By David Brenchley | Fri, 23rd June 2017 - 15:32
A year is a long time both in politics and the City, and it certainly has been an eventful 12 months since Britain voted to leave the European Union on 23 June 2016. Yes, share prices plummeted in the aftermath, but then followed one of the most incredible rallies in stockmarket history.
We now have a new prime minister, albeit with a greatly reduced majority, and negotiations around our withdrawal from the EU are underway. It's early days, but time taken for Theresa May to agree a deal with the Democratic Unionists is hardly comforting.
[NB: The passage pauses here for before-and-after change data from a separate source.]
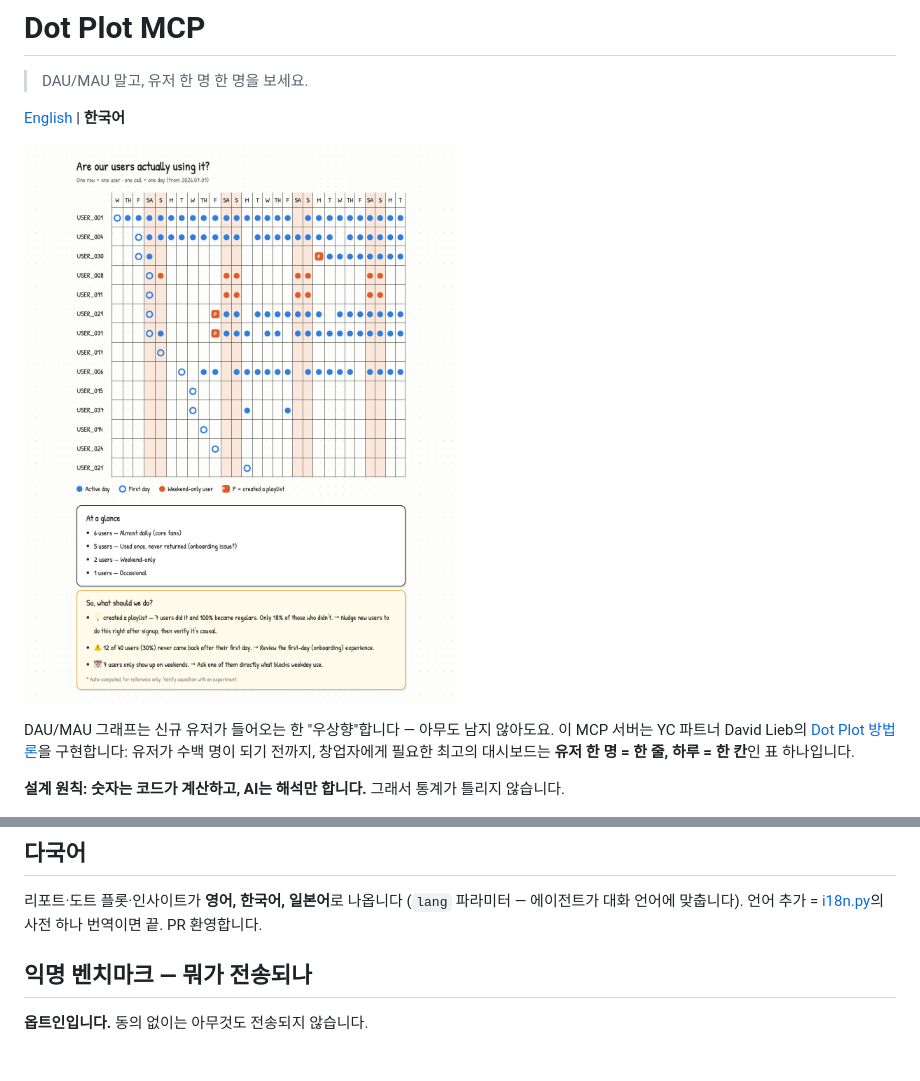
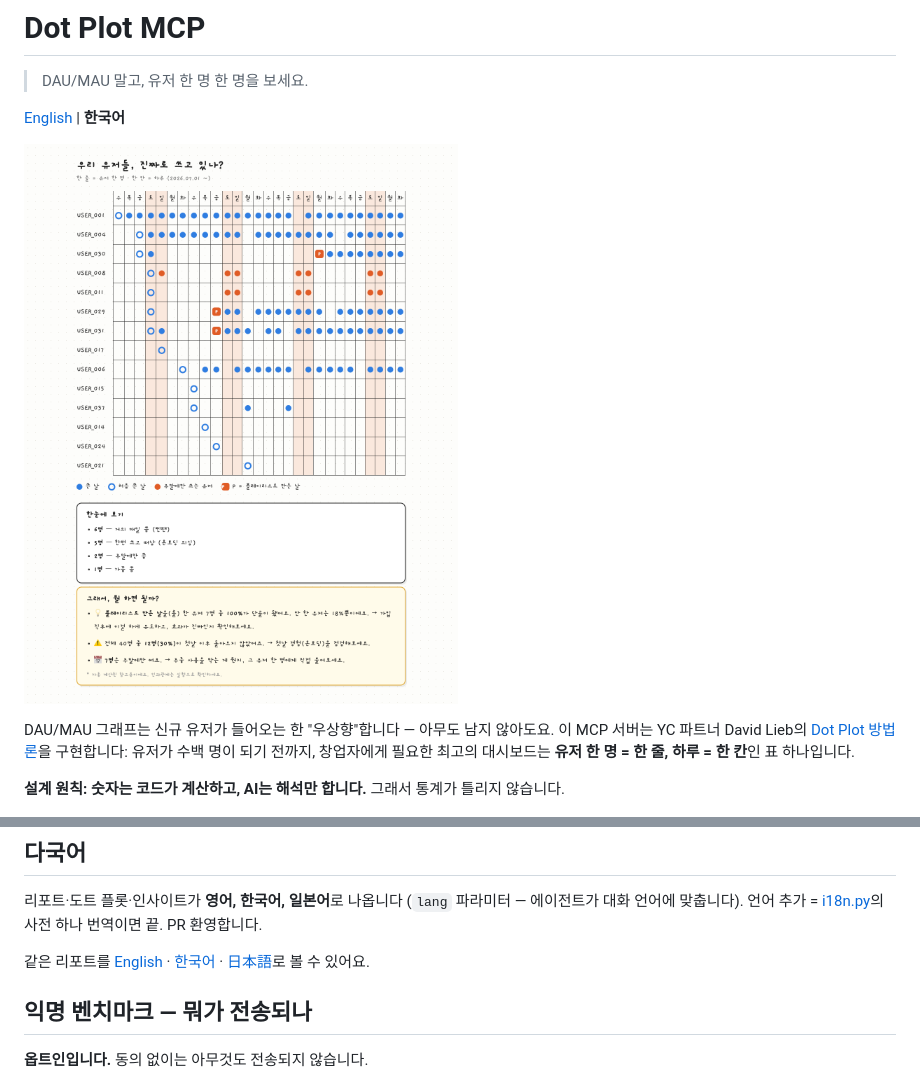
Before and after one commit to brownglasses/dotplot-mcp, a Markdown page: README.ko.md, 2 parts joined by grey strips. Rendered like a GitHub page; pictures changed too: .github/report_ko.png (added); blank space fills up the shorter version.

Commit message:
Per-language report screenshots (en/ko/ja)
Co-Authored-By: Claude Opus 5 <noreply@anthropic.com>

```diff
--- a/README.ko.md
+++ b/README.ko.md
@@ -4,7 +4,7 @@
 
 [English](README.md) | **한국어**
 
-![report](.github/report.png)
+![report](.github/report_ko.png)
 
 DAU/MAU 그래프는 신규 유저가 들어오는 한 "우상향"합니다 — 아무도 남지 않아도요.
 이 MCP 서버는 YC 파트너 David Lieb의
@@ -72,6 +72,8 @@ SELECT user_id, created_at::date AS date, 'purchase' AS event FROM orders;
 (`lang` 파라미터 — 에이전트가 대화 언어에 맞춥니다).
 언어 추가 = [i18n.py](i18n.py)의 사전 하나 번역이면 끝. PR 환영합니다.
 
+같은 리포트를 [English](.github/report_en.png) · [한국어](.github/report_ko.png) · [日本語](.github/report_ja.png)로 볼 수 있어요.
+
 ## 익명 벤치마크 — 뭐가 전송되나
 
 **옵트인입니다.** 동의 없이는 아무것도 전송되지 않습니다.
```
Also changed, not shown: README.md (+3 -1 lines), .github/report_en.png (renamed from .github/report.png), .github/report_ja.png (added).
European elections went rather more smoothly, although across the Atlantic Donald Trump got elected to the White House - the real Big Orange also upset the odds to win the Gold Cup at Royal Ascot this week.
Through all this, stockmarkets worldwide have been buoyant. Initially, the FTSE 100 (UKX) slumped 9% on the Brexit decision, but by the following Wednesday had fully recovered losses.
In fact, the blue-chip index - at 7,443 at time of writing - is over 17% higher than it was on 23 June last year, before we knew the result, which most expected to go to the 'Remain' camp. Thank a slump in sterling from $1.50 to a 30-year low near $1.19 for that.
The more domestically oriented FTSE 250, on the other hand, fell harder – down 14% by 27 June as a weaker pound increases import costs – and took longer to recover. However, it was back at pre-referendum levels by 5 August, and it continued to fly. It's trading near record highs now and is up 14% from the close 12 months ago.
As we mark the anniversary of the 'Leave' vote, we thought it would be interesting to look at the best-performing stocks since close of play on 23 June 2016.
Most of the best performers are now trading at record or multi-year share price highs, showing the initial fall across the board was hideously overdone.
Some sectoral themes emerged, with miners clear winners. Glencore (GLEN) (up 84%), Ferrexpo (FXPO) (490%) and SolGold (SOLG) (1,200%) have been stunning performers on the FTSE 100, FTSE 250 and AIM All-Share respectively, while Antofagasta (ANTO) (76%), KAZ Minerals (KAZ) (240%) and Bellzone (BZM) (1,000%) are close behind.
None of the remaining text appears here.